Over time buildings change use, but there is a cost in transforming a building from its originally designed use to a different one. While this has relevance to resource efficiency, particularly in relation to materials and land costs, it also raises issues about the extent to which changes in use may result in inefficient building performance - particularly in relation to energy consumption.
The BEES study sample includes only buildings that are primarily used for office or retail. In order to determine whether buildings were eligible for inclusion in the BEES study, the study team obtained QV use category codes and then carried out web-based searches and site visits to check what the building was currently used for. The study team investigated buildings that were classified as Liquor Outlets Including Taverns (CL), Motor Vehicle Sales or Service (CM), Office Type Use (CO), Retailing Use (CR), Service Stations (CS), Tourist Type Attractions (CT), Vacant Land (CV), Other Commercial Uses or where there are Multiple Uses (CX). The team also investigated buildings classified as Industrial Service (IS) and Industrial Warehouse (IW) in case they had subsequently changed use to office or retail.
This analysis took the valuation use category codes allocated by QV and compared them with the uses found by the BEES project. If it is assumed that QV use categories for building records are allocated at the initial valuation and that they are updated as a result of a building consent, subdivision, sale or other inspection, then this would suggest that differences between the QV category and the use identified by BEES has resulted from a change in use after the allocation of the QV code. It needs to also be assumed that rules for allocating QV use category codes are consistently applied, or if there are in errors in application that these occur randomly for the different floor area groupings and regions.
The analysis has shown that approximately 30% of buildings in the IS and IW QV use categories have changed to retail or office use (i.e. are eligible for inclusion in the BEES research). This is a significant proportion of buildings.
These proportions are about the same regardless of floor area size, and there does not seem to be any regional difference between Auckland the rest of New Zealand.
Figure A gives the percentage by count of eligible BEES buildings (office and retail buildings) by QV use categories and the floor area size (strata).
It appears from these findings that about 30% industrial and warehouse buildings are being used in a way that would require the NZBC Clause H1 to be applied differently if they had been built for the new use i.e. instead of Industrial they would be classified as Commercial uses.
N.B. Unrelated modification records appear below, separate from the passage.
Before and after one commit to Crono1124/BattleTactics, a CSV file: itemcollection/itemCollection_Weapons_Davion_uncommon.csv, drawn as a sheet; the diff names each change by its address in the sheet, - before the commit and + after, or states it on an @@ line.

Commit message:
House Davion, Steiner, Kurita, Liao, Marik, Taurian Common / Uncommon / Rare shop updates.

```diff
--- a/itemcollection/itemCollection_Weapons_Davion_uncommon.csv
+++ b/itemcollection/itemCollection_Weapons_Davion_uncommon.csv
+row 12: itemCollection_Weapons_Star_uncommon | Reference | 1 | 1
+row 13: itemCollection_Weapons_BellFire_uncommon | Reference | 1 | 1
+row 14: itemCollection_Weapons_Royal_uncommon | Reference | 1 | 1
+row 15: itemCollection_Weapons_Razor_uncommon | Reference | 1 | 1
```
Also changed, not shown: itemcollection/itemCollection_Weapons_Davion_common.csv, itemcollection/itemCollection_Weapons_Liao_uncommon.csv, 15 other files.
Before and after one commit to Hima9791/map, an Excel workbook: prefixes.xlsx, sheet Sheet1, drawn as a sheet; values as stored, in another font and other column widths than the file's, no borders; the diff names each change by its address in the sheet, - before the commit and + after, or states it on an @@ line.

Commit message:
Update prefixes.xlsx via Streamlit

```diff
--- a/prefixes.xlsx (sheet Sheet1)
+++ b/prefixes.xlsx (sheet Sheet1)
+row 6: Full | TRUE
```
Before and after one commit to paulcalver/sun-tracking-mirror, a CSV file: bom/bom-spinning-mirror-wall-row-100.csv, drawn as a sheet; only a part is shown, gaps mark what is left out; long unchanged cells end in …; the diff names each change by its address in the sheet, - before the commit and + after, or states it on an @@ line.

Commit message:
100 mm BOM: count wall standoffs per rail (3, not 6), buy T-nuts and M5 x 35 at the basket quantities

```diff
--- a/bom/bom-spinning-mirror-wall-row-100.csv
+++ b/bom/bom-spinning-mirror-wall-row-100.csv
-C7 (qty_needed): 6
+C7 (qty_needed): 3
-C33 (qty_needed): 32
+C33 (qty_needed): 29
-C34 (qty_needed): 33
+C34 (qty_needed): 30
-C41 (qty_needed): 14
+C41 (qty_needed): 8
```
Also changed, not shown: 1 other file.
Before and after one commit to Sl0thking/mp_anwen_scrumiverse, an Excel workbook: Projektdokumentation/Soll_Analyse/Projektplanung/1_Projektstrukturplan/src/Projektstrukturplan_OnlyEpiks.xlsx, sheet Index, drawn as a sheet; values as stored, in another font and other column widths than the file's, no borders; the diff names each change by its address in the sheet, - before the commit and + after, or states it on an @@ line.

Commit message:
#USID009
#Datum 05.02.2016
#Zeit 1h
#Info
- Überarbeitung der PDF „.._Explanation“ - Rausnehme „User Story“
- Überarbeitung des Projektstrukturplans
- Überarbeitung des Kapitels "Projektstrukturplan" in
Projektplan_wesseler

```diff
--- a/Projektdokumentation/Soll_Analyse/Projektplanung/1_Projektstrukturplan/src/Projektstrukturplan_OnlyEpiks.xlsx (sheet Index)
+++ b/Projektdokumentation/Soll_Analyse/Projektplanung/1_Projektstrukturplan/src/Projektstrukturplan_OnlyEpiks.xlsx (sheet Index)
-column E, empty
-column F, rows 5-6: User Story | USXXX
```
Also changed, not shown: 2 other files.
The implications of this change-of-use for energy performance require further investigation. For example, what would be the energy consequences if a warehouse (IW) was changed to retail (CR) use without any of the energy efficiency activities that would be have been required should the building have been designed and constructed for this specific use? What would be the cost and consequences of retrofitting to meet these requirements?